═════ DATA PROVIDED ═════
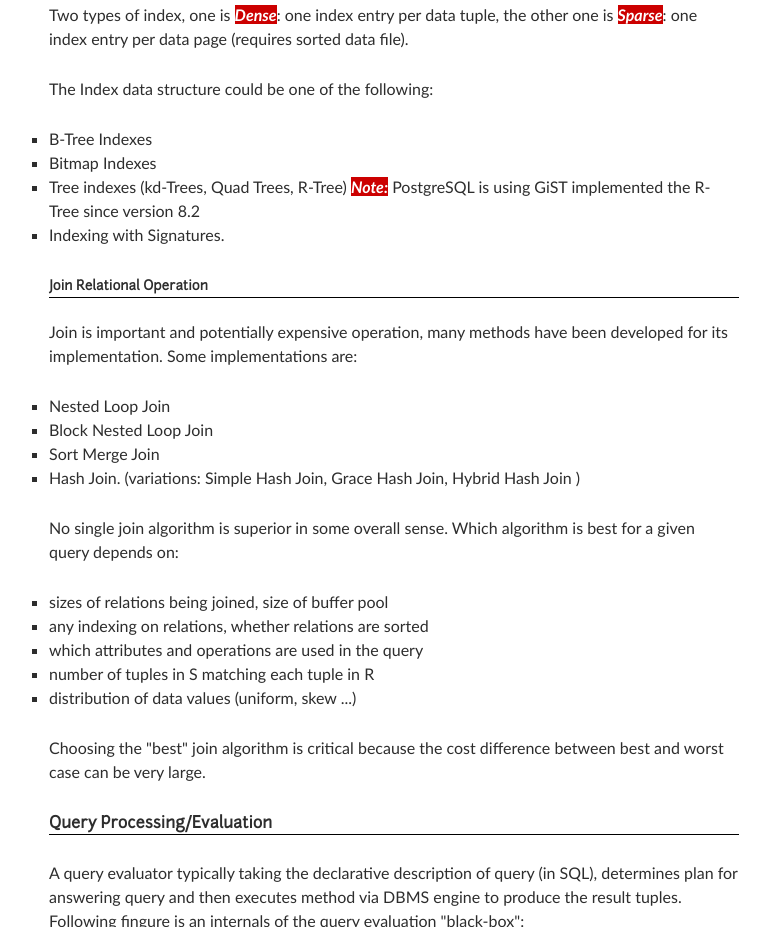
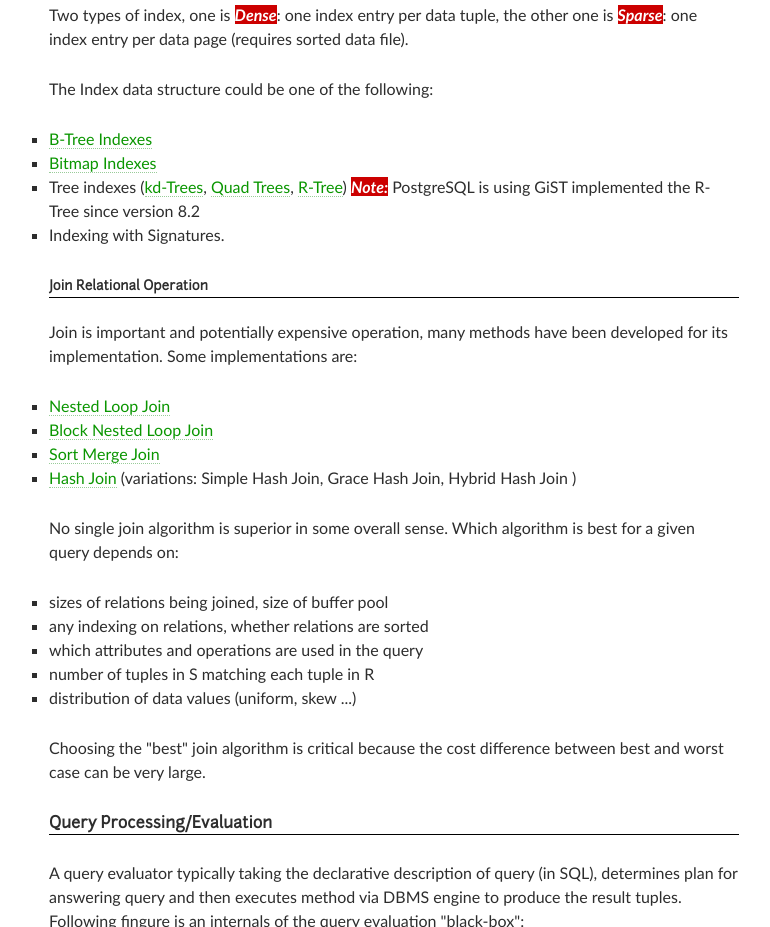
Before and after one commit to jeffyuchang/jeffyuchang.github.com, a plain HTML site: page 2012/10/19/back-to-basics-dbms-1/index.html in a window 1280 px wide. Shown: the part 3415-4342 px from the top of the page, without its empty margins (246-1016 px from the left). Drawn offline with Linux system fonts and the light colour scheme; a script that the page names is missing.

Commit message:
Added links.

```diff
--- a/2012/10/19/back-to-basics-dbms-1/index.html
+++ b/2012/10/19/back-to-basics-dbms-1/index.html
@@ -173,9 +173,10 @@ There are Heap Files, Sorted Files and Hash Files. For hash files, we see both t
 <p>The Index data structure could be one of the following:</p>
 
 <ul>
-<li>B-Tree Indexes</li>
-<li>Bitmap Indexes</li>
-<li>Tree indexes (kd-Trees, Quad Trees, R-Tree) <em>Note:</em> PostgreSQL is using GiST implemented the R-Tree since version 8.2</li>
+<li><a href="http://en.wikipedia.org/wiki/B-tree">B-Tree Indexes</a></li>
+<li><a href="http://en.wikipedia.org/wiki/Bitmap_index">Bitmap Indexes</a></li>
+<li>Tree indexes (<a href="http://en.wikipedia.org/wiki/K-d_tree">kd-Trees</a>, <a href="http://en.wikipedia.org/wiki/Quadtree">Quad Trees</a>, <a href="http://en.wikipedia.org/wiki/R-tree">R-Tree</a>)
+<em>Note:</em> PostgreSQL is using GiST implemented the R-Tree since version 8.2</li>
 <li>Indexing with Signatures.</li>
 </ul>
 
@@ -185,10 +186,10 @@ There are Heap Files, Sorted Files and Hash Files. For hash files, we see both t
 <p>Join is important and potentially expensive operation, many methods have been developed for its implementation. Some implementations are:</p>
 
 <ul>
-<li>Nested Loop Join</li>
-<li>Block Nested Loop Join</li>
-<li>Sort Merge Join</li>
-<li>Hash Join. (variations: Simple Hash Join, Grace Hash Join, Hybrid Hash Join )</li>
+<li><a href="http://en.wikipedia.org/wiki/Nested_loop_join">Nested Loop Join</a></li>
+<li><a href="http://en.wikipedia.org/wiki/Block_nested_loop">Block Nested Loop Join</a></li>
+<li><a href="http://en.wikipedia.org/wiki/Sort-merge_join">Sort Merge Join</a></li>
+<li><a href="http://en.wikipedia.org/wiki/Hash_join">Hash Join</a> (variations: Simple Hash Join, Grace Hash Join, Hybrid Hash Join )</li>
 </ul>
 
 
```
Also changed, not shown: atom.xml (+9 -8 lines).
═════
═════ DATA PROVIDED ═════
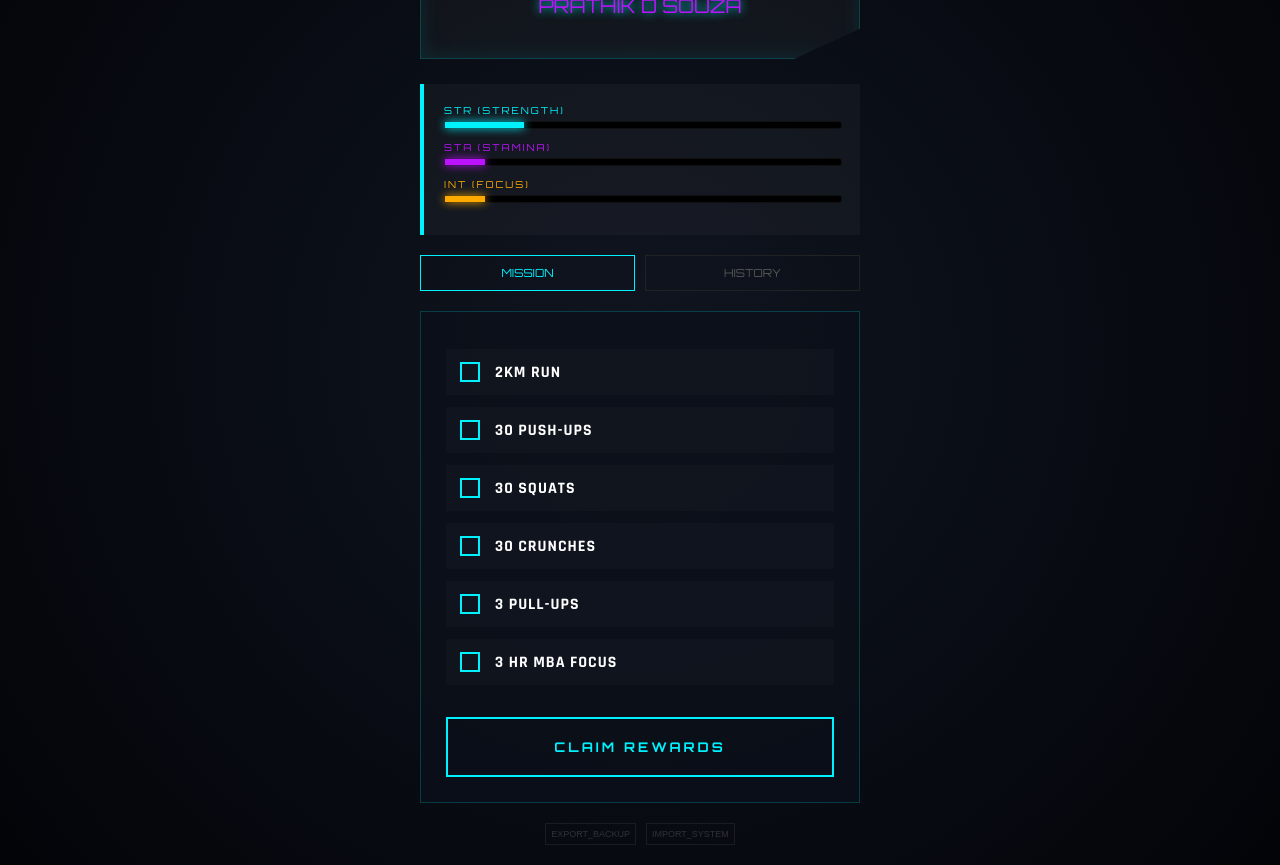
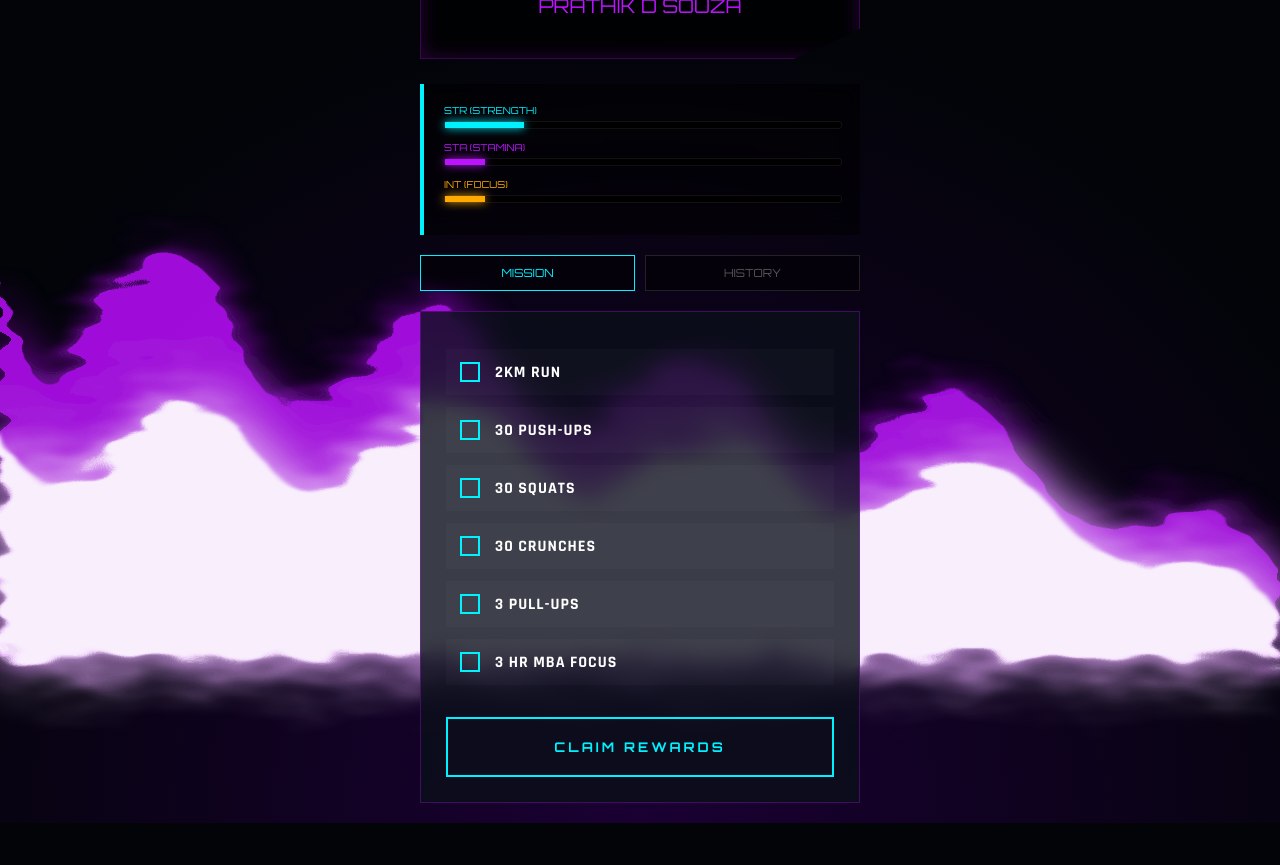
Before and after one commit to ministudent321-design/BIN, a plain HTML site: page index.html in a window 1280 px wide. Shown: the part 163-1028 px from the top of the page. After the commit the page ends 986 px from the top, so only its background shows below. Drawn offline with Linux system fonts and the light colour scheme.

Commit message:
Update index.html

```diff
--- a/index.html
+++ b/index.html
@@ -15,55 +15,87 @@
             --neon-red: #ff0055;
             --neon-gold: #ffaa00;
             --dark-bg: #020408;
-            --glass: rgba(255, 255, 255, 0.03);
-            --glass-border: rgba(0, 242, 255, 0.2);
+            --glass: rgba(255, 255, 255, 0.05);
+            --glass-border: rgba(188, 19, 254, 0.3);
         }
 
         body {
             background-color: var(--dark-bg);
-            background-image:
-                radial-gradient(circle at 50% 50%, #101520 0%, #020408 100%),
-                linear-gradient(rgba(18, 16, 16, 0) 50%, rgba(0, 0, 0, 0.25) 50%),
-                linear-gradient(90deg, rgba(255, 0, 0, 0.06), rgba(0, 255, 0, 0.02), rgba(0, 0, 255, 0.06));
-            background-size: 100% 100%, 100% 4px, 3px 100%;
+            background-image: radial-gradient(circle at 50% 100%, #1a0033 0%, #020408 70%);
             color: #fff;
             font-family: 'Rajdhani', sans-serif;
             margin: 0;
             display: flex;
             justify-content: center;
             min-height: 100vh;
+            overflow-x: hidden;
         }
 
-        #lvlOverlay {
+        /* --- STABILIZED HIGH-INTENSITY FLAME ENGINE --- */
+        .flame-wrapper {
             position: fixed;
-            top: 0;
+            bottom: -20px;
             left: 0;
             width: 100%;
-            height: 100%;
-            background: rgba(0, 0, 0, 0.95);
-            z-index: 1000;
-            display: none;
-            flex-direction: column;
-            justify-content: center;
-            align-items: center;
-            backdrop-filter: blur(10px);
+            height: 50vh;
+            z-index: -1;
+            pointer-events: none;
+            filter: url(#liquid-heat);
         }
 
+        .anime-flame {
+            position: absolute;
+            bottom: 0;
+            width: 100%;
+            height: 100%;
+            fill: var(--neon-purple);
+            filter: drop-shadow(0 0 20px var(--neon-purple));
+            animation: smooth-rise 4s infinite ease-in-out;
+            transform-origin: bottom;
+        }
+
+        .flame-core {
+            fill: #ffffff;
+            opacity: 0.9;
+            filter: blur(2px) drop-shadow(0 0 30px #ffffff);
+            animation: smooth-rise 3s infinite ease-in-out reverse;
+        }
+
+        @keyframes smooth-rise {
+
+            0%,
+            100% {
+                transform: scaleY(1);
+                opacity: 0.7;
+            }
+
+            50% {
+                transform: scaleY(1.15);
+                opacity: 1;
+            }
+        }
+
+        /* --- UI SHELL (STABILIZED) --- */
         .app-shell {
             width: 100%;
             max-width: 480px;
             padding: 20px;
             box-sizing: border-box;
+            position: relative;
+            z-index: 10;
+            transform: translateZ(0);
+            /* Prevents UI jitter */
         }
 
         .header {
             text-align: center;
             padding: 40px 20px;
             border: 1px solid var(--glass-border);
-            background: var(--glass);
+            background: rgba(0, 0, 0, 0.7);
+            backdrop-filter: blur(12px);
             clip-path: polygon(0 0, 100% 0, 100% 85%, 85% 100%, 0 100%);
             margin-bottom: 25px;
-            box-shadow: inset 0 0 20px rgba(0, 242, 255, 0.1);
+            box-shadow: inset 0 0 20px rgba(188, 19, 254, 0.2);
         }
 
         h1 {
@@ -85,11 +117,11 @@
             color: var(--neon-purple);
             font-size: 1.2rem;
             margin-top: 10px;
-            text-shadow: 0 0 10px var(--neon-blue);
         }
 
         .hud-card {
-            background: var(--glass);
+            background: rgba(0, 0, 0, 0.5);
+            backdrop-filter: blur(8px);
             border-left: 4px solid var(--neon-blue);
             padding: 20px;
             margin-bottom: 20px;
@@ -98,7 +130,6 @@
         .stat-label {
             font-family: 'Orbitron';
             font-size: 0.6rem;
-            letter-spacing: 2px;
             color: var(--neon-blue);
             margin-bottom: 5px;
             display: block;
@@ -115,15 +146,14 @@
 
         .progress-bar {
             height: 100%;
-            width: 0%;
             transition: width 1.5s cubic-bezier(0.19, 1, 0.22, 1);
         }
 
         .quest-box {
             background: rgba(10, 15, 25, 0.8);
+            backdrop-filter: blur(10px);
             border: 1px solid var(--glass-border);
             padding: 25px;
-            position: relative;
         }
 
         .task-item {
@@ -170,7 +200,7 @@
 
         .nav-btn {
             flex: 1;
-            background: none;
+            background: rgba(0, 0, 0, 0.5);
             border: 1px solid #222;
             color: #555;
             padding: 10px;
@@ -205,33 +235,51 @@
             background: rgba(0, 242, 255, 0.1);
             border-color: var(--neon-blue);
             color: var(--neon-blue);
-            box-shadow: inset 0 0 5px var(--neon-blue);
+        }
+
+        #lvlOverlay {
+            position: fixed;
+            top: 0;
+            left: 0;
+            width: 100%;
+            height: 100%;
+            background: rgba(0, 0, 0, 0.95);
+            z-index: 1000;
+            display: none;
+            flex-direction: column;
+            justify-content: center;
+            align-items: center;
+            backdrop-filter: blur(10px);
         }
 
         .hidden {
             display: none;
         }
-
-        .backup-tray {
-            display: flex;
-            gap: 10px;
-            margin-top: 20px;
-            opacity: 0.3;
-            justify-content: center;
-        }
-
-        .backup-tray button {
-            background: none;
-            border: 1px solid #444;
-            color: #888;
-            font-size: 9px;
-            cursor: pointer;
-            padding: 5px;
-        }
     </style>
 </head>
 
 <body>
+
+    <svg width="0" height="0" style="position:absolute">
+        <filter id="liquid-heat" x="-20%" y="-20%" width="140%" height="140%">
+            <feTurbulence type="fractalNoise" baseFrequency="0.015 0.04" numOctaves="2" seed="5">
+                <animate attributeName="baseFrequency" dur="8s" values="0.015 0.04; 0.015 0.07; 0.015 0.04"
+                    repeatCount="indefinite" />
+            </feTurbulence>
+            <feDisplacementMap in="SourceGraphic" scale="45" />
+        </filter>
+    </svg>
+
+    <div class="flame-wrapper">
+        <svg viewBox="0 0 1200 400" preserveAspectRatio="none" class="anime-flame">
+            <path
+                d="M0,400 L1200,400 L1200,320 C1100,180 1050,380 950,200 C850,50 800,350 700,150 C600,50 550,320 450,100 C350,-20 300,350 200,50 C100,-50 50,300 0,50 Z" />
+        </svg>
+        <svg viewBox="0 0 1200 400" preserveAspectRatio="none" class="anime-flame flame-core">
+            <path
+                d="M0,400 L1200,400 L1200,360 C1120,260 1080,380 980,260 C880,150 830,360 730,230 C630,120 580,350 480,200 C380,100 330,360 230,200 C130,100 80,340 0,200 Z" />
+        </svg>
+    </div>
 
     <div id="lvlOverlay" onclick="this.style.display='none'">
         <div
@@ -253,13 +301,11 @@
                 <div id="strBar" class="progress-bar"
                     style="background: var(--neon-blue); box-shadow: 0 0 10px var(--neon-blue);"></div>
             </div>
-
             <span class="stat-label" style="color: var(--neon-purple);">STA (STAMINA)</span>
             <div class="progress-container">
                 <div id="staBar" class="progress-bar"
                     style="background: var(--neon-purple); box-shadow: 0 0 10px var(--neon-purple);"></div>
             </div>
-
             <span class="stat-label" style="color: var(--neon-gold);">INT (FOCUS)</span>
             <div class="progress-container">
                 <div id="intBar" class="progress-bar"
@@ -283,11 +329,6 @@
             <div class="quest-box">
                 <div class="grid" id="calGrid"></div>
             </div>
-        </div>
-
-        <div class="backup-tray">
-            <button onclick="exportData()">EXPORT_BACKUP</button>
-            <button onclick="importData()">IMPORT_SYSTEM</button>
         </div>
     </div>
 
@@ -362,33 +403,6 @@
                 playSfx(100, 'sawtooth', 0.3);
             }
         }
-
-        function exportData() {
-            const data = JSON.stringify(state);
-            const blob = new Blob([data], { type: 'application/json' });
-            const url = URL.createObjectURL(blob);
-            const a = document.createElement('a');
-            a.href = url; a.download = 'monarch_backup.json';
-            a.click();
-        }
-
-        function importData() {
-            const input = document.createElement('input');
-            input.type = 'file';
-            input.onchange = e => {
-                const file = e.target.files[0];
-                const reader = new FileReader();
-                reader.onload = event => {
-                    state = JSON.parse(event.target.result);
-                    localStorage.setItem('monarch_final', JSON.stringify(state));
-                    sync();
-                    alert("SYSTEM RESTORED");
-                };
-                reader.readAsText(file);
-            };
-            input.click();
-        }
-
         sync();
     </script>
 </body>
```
═════
Your answer should be all lines from the data that contain "Nested".

-<li>Nested Loop Join</li>
-<li>Block Nested Loop Join</li>
+<li><a href="http://en.wikipedia.org/wiki/Nested_loop_join">Nested Loop Join</a></li>
+<li><a href="http://en.wikipedia.org/wiki/Block_nested_loop">Block Nested Loop Join</a></li>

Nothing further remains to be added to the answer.